• **Exercise details**: What you return should match the entries below exactly, only without the images.

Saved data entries
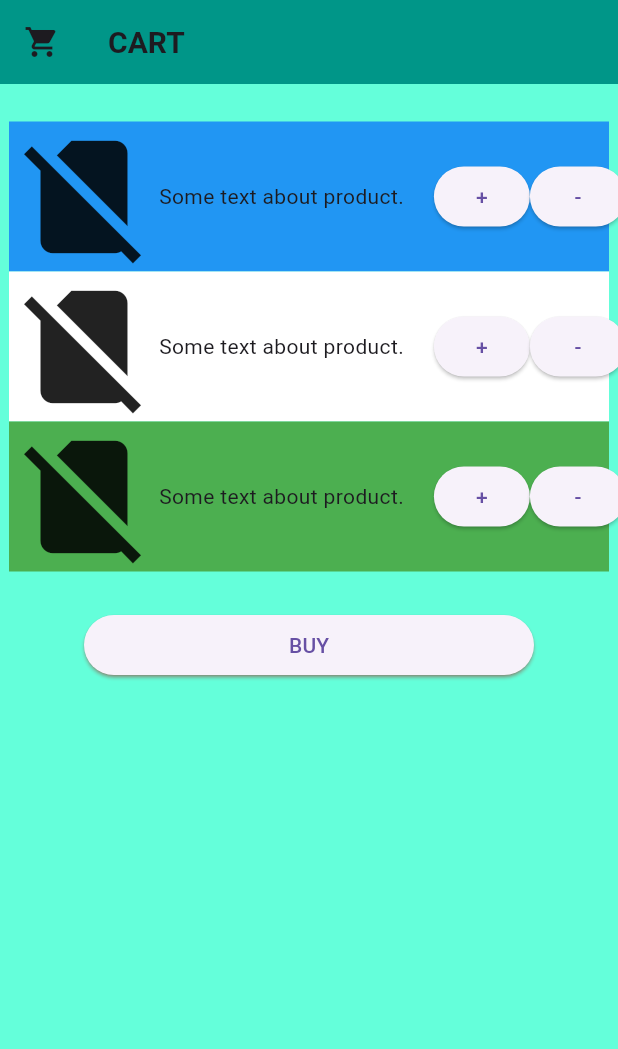
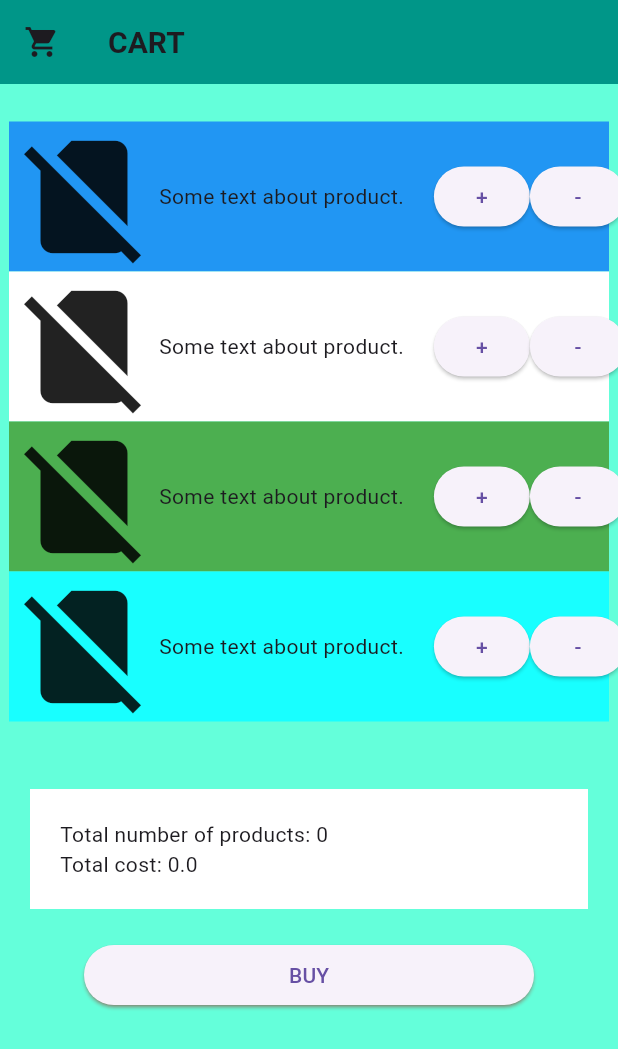
Before and after one commit to dilmurood/Flutter_Project, a Flutter app: the screen it shows after launch, on a phone screen of 412 x 824 dp. Shown: the top 1049 px of the screen. Run offline on Flutter 3.47's test engine with Material 3 defaults, Android fonts, the phone set to English and light mode, and no system bars.

Commit message:
last updates

```diff
--- a/lib/AddItemShow.dart
+++ b/lib/AddItemShow.dart
@@ -13,9 +13,10 @@ class AddItemShow extends StatelessWidget{
     final String name = args['name'];
     final String id = args['id'];
     final String price = args['price'];
+    final String info = args['info'];
 
     return Scaffold(
-      backgroundColor: Colors.teal,
+      backgroundColor: Colors.tealAccent,
       appBar: AppBar(
         title: const Text('Added Product Info'),
         backgroundColor: Colors.black38,
@@ -39,10 +40,9 @@ class AddItemShow extends StatelessWidget{
               style: const TextStyle(fontSize: 18.0),
             ),
             Text(
-              'Info: $price',
+              'Info: $info',
               style: const TextStyle(fontSize: 18.0),
             ),
-
             const Center(
               child: Row(
                 mainAxisAlignment: MainAxisAlignment.spaceEvenly,
--- a/lib/Cart.dart
+++ b/lib/Cart.dart
@@ -1,13 +1,17 @@
 import 'dart:math';
 import 'package:flutter/material.dart';
-import 'package:flutter_project/PaymentMethod.dart';
+import 'package:flutter_project/RegisterationScreen.dart';
 
 class Cart extends StatelessWidget {
+  final double totalCost = 0.0;
+  final int numberOfProducts = 0;
+
   const Cart({super.key});
+
 
   void _buyPressed(BuildContext context) {
     Navigator.push(context,
-        MaterialPageRoute(builder: (context) => const PaymentMethod()));
+        MaterialPageRoute(builder: (context) => RegistrationScreen()));
   }
 
   @override
@@ -79,8 +83,33 @@ class Cart extends StatelessWidget {
               ElevatedButton(onPressed: () {}, child: const Text("-")),
             ]),
           ),
+          Container(
+            height: 100,
+            width: 400,
+            color: Colors.cyanAccent,
+            child: Row(children: <Widget>[
+              const Icon(
+                Icons.no_sim,
+                size: 100,
+              ),
+              const Text("Some text about product."),
+              const SizedBox(
+                width: 20,
+              ),
+              ElevatedButton(onPressed: () {}, child: const Text("+")),
+              ElevatedButton(onPressed: () {}, child: const Text("-")),
+            ]),
+          ),
           const SizedBox(
             height: 25,
+          ),
+          Container(
+            color: Colors.white,
+            margin: const EdgeInsets.all(20),
+            padding: const EdgeInsets.all(20),
+            child: Row(children: <Widget>[
+               Text("Total number of products: $numberOfProducts \nTotal cost: $totalCost")
+            ]),
           ),
           ElevatedButton(
               onPressed: () {
--- a/lib/LoginScreen.dart
+++ b/lib/LoginScreen.dart
@@ -12,7 +12,7 @@ class LoginScreen extends StatelessWidget {
   void _register(BuildContext context) {
     Navigator.push(
         context, //
-        MaterialPageRoute(builder: (context) => RegistrationScreen()));
+        MaterialPageRoute(builder: (_) => RegistrationScreen()));
   }
 
   @override
--- a/lib/RegisterationScreen.dart
+++ b/lib/RegisterationScreen.dart
@@ -89,7 +89,7 @@ class RegistrationScreen extends StatelessWidget {
               ),
             ),
             const Text(
-              'Phone',
+              'Phone number: ',
               style: TextStyle(fontSize: 16.0),
             ),
             const SizedBox(height: 16.0),
--- a/lib/main.dart
+++ b/lib/main.dart
@@ -4,6 +4,7 @@ import 'package:flutter_project/AddItemShow.dart';
 import 'package:flutter_project/Cart.dart';
 import 'package:flutter_project/LoginScreen.dart';
 import 'package:flutter_project/ProfileScreen.dart';
+import 'package:flutter_project/RegisterationScreen.dart';
 
 void main() {
   runApp(const MyApp());
@@ -17,10 +18,14 @@ class MyApp extends StatelessWidget {
   Widget build(BuildContext context) {
     return MaterialApp(
       title: 'My App',
-      home: const Cart(),
+      home: Cart(),
       routes: {
         '/ProfileScreen': (context) => const ProfileScreen(),
         '/AddItemShow': (context) => const AddItemShow(),
+        // '/Cart' :(context) =>  Cart(),
+        '/RegisterationScreen' :(context) =>  RegistrationScreen(),
+        '/LoginScreen' :(context) =>  LoginScreen(),
+        '/AddItem' :(context) =>  AddItem(),
 
         // Other routes if any...
       },
```
Also changed, not shown: lib/AddItem.dart (+6 -4 lines), 1 other file.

• **Solution below**:
Before and after one commit to dilmurood/Flutter_Project, a Flutter app: the screen it shows after launch, on a phone screen of 412 x 824 dp. Shown: the top 1049 px of the screen. Run offline on Flutter 3.47's test engine with Material 3 defaults, Android fonts, the phone set to English and light mode, and no system bars.

Commit message:
last updates

```diff
--- a/lib/AddItemShow.dart
+++ b/lib/AddItemShow.dart
@@ -13,9 +13,10 @@ class AddItemShow extends StatelessWidget{
     final String name = args['name'];
     final String id = args['id'];
     final String price = args['price'];
+    final String info = args['info'];
 
     return Scaffold(
-      backgroundColor: Colors.teal,
+      backgroundColor: Colors.tealAccent,
       appBar: AppBar(
         title: const Text('Added Product Info'),
         backgroundColor: Colors.black38,
@@ -39,10 +40,9 @@ class AddItemShow extends StatelessWidget{
               style: const TextStyle(fontSize: 18.0),
             ),
             Text(
-              'Info: $price',
+              'Info: $info',
               style: const TextStyle(fontSize: 18.0),
             ),
-
             const Center(
               child: Row(
                 mainAxisAlignment: MainAxisAlignment.spaceEvenly,
--- a/lib/Cart.dart
+++ b/lib/Cart.dart
@@ -1,13 +1,17 @@
 import 'dart:math';
 import 'package:flutter/material.dart';
-import 'package:flutter_project/PaymentMethod.dart';
+import 'package:flutter_project/RegisterationScreen.dart';
 
 class Cart extends StatelessWidget {
+  final double totalCost = 0.0;
+  final int numberOfProducts = 0;
+
   const Cart({super.key});
+
 
   void _buyPressed(BuildContext context) {
     Navigator.push(context,
-        MaterialPageRoute(builder: (context) => const PaymentMethod()));
+        MaterialPageRoute(builder: (context) => RegistrationScreen()));
   }
 
   @override
@@ -79,8 +83,33 @@ class Cart extends StatelessWidget {
               ElevatedButton(onPressed: () {}, child: const Text("-")),
             ]),
           ),
+          Container(
+            height: 100,
+            width: 400,
+            color: Colors.cyanAccent,
+            child: Row(children: <Widget>[
+              const Icon(
+                Icons.no_sim,
+                size: 100,
+              ),
+              const Text("Some text about product."),
+              const SizedBox(
+                width: 20,
+              ),
+              ElevatedButton(onPressed: () {}, child: const Text("+")),
+              ElevatedButton(onPressed: () {}, child: const Text("-")),
+            ]),
+          ),
           const SizedBox(
             height: 25,
+          ),
+          Container(
+            color: Colors.white,
+            margin: const EdgeInsets.all(20),
+            padding: const EdgeInsets.all(20),
+            child: Row(children: <Widget>[
+               Text("Total number of products: $numberOfProducts \nTotal cost: $totalCost")
+            ]),
           ),
           ElevatedButton(
               onPressed: () {
--- a/lib/LoginScreen.dart
+++ b/lib/LoginScreen.dart
@@ -12,7 +12,7 @@ class LoginScreen extends StatelessWidget {
   void _register(BuildContext context) {
     Navigator.push(
         context, //
-        MaterialPageRoute(builder: (context) => RegistrationScreen()));
+        MaterialPageRoute(builder: (_) => RegistrationScreen()));
   }
 
   @override
--- a/lib/RegisterationScreen.dart
+++ b/lib/RegisterationScreen.dart
@@ -89,7 +89,7 @@ class RegistrationScreen extends StatelessWidget {
               ),
             ),
             const Text(
-              'Phone',
+              'Phone number: ',
               style: TextStyle(fontSize: 16.0),
             ),
             const SizedBox(height: 16.0),
--- a/lib/main.dart
+++ b/lib/main.dart
@@ -4,6 +4,7 @@ import 'package:flutter_project/AddItemShow.dart';
 import 'package:flutter_project/Cart.dart';
 import 'package:flutter_project/LoginScreen.dart';
 import 'package:flutter_project/ProfileScreen.dart';
+import 'package:flutter_project/RegisterationScreen.dart';
 
 void main() {
   runApp(const MyApp());
@@ -17,10 +18,14 @@ class MyApp extends StatelessWidget {
   Widget build(BuildContext context) {
     return MaterialApp(
       title: 'My App',
-      home: const Cart(),
+      home: Cart(),
       routes: {
         '/ProfileScreen': (context) => const ProfileScreen(),
         '/AddItemShow': (context) => const AddItemShow(),
+        // '/Cart' :(context) =>  Cart(),
+        '/RegisterationScreen' :(context) =>  RegistrationScreen(),
+        '/LoginScreen' :(context) =>  LoginScreen(),
+        '/AddItem' :(context) =>  AddItem(),
 
         // Other routes if any...
       },
```
Also changed, not shown: lib/AddItem.dart (+6 -4 lines), 1 other file.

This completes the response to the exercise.